Before we started this experiment, our average usage was 8.22kWh per person per day (lower than the American average of 10.9kWh, but higher than the Australian average of 7.26kWh). I found this ridiculous, given the tiny size of our apartment, the fact that we don’t have airconditioning, a washing machine or a large fridge or a big TV or many other power-hungry appliances that a lot of households do. And we have (unmetered) gas for our cooking. Certainly, there are efficiencies of scale (a family of five and a single person both need to run a refrigerator, it costs no more for eight people to watch a TV than for it to have only one pair of eyes fixed on it). But perhaps the secret was buried in the design of our tiny apartment?
The national personal household savings rate has recently increased from 7.6% to 8.1% – still a far cry from the all-time high of 20.6% in 1973.
We often hear 10% floated around as a savings goal to target. But Jacob Lund Fisker, of Early Retirement Extreme, has a unique perspective on savings.

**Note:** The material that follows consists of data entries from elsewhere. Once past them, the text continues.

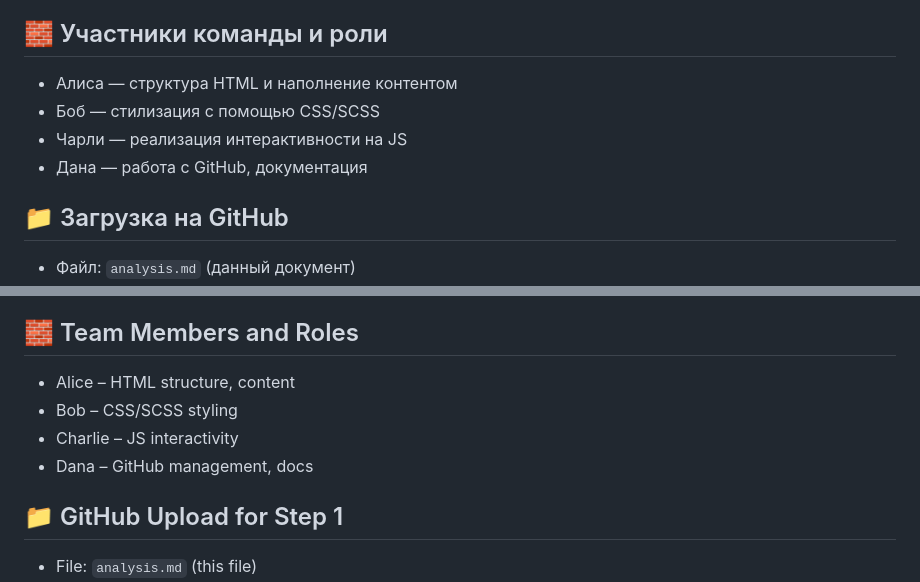
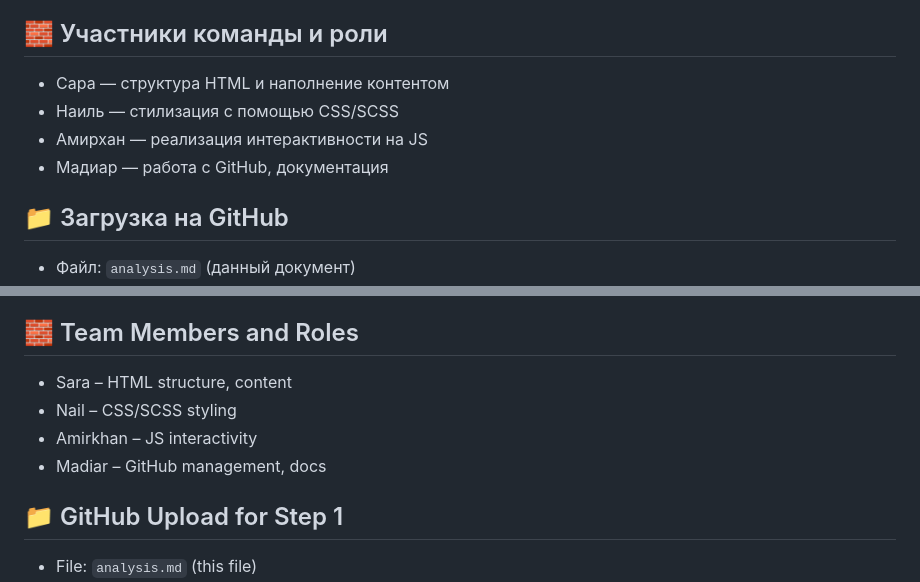
Before and after one commit to codingduckthor/group-project, a Markdown page: README.md, 2 parts joined by grey strips. Rendered like a GitHub page.

```diff
--- a/README.md
+++ b/README.md
@@ -39,10 +39,10 @@
 - Git и GitHub для контроля версий
 
 ## 🧱 Участники команды и роли
-- Алиса — структура HTML и наполнение контентом
-- Боб — стилизация с помощью CSS/SCSS
-- Чарли — реализация интерактивности на JS
-- Дана — работа с GitHub, документация
+- Сара — структура HTML и наполнение контентом
+- Наиль — стилизация с помощью CSS/SCSS
+- Амирхан — реализация интерактивности на JS
+- Мадиар — работа с GitHub, документация
 
 ## 📁 Загрузка на GitHub
 - Файл: `analysis.md` (данный документ)
@@ -91,10 +91,10 @@ Create a responsive news website where users can:
 - Git & GitHub for version control
 
 ## 🧱 Team Members and Roles
-- Alice – HTML structure, content
-- Bob – CSS/SCSS styling
-- Charlie – JS interactivity
-- Dana – GitHub management, docs
+- Sara – HTML structure, content
+- Nail – CSS/SCSS styling
+- Amirkhan – JS interactivity
+- Madiar – GitHub management, docs
 
 ## 📁 GitHub Upload for Step 1
 - File: `analysis.md` (this file)
```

If you save 10% of your income each year, meaning you spend 90%, at the end of 9 years, you will have amassed the equivalent of 1 whole years’ expenditure.
Effectively, you can buy your own long service leave through this plan – imagine a year off work, all expenses paid, every 9 years!
Let’s take it to the next step though.
‘How much is enough?’ is something we ask ourselves in relation to lots of things – how much money do we need? How much free time? How much should we eat or drink? These are the sorts of questions I ponder a lot, so it was with great excitement that I encountered Arun Abey and Andrew Ford’s book How Much is Enough.
One of the first reflection questions in the book is ‘How much money is enough? Why? And how do you know?’
This is a question I could not have answered when I first started reading the book over five years ago, but now is one I feel I can do some justice to – ironically, thanks to yet another book.
Our ways of speaking about money, and using money, are intimately tied. So can the language of financial experts influence our money decisions?
Linguistic Relativity, also known as the Sapir-Whorf hypothesis, states that the structure of a language influences its speakers’ world-view.
The philosopher (of mathematics, mind and language) Ludwig Wittgenstein’s theory of language as the means by which people both picture reality and reason famously concludes ‘Whereof one cannot speak, thereof one must be silent’.
In other words, in order to be able to talk about money, and make effective decisions about money (key aspects of financial literacy), we need to understand the language of money.